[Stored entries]
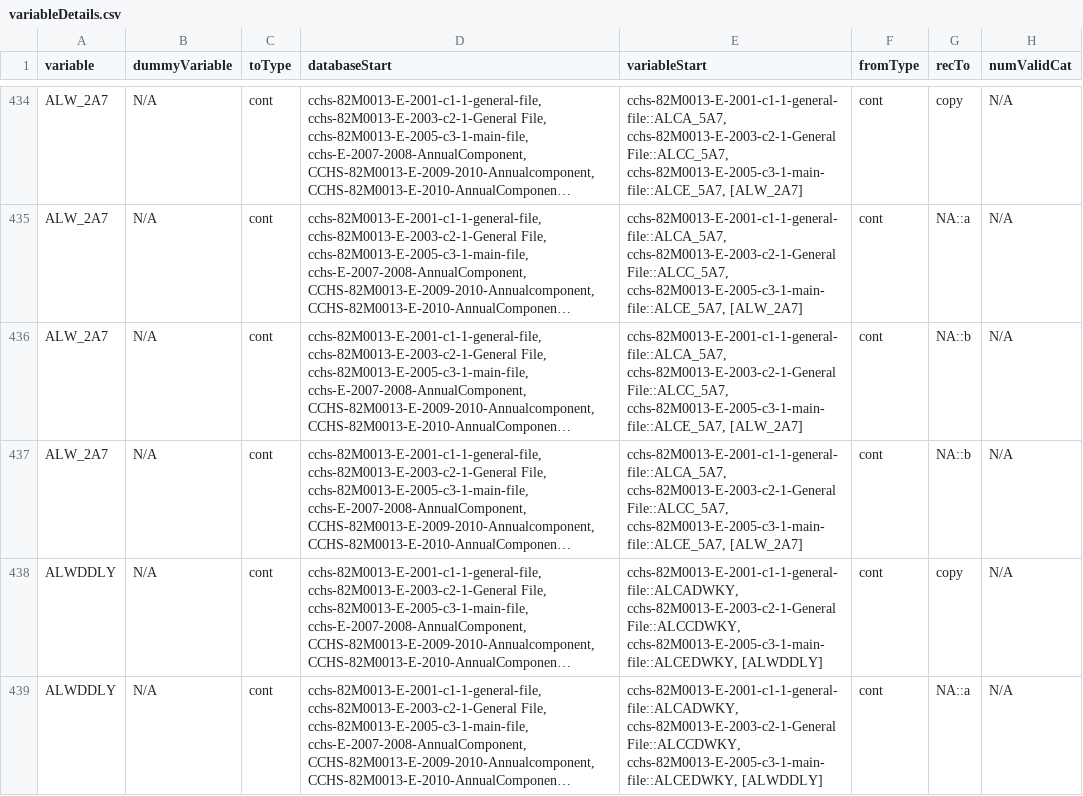
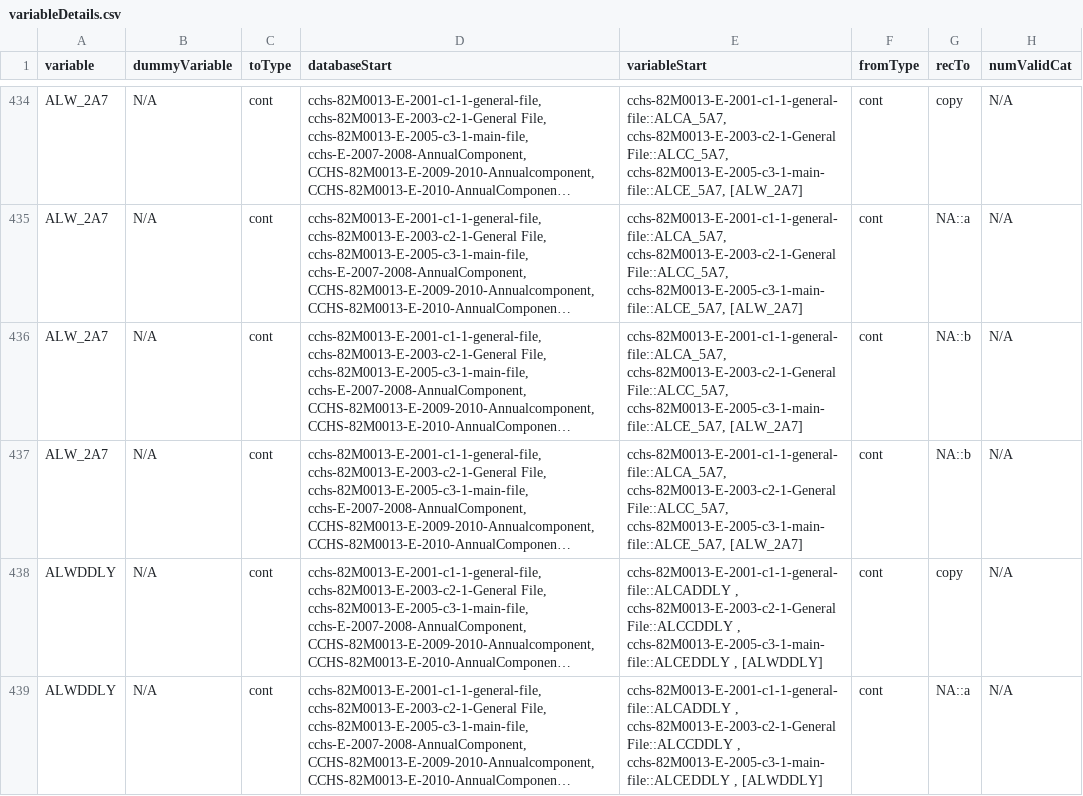
Before and after one commit to Big-Life-Lab/cchsflow, a CSV file: inst/extdata/variableDetails.csv, drawn as a sheet; only a part is shown, gaps mark what is left out; long unchanged cells end in …; the diff covers the shown part only; the diff names each change by its address in the sheet, - before the commit and + after, or states it on an @@ line.

```diff
--- a/inst/extdata/variableDetails.csv
+++ b/inst/extdata/variableDetails.csv
-E438:E439 (variableStart): cchs-82M0013-E-2001-c1-1-general-file::ALCADWKY, cchs-82M0013-E-2003-c2-1-General File::ALCCDWKY, cchs-82M0013-E-2005-c3-1-main-file::ALCEDWKY, [ALWDDLY]
+E438:E439 (variableStart): cchs-82M0013-E-2001-c1-1-general-file::ALCADDLY , cchs-82M0013-E-2003-c2-1-General File::ALCCDDLY , cchs-82M0013-E-2005-c3-1-main-file::ALCEDDLY , [ALWDDLY]
```
Also changed, not shown: 2 added rows and 2 edited cells elsewhere in this file, 2 other files.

■ **Work request**:
Set down all of the entries exactly as they appear, but keep the images out.

■ **Final answer**:
Before and after one commit to Big-Life-Lab/cchsflow, a CSV file: inst/extdata/variableDetails.csv, drawn as a sheet; only a part is shown, gaps mark what is left out; long unchanged cells end in …; the diff covers the shown part only; the diff names each change by its address in the sheet, - before the commit and + after, or states it on an @@ line.

```diff
--- a/inst/extdata/variableDetails.csv
+++ b/inst/extdata/variableDetails.csv
-E438:E439 (variableStart): cchs-82M0013-E-2001-c1-1-general-file::ALCADWKY, cchs-82M0013-E-2003-c2-1-General File::ALCCDWKY, cchs-82M0013-E-2005-c3-1-main-file::ALCEDWKY, [ALWDDLY]
+E438:E439 (variableStart): cchs-82M0013-E-2001-c1-1-general-file::ALCADDLY , cchs-82M0013-E-2003-c2-1-General File::ALCCDDLY , cchs-82M0013-E-2005-c3-1-main-file::ALCEDDLY , [ALWDDLY]
```
Also changed, not shown: 2 added rows and 2 edited cells elsewhere in this file, 2 other files.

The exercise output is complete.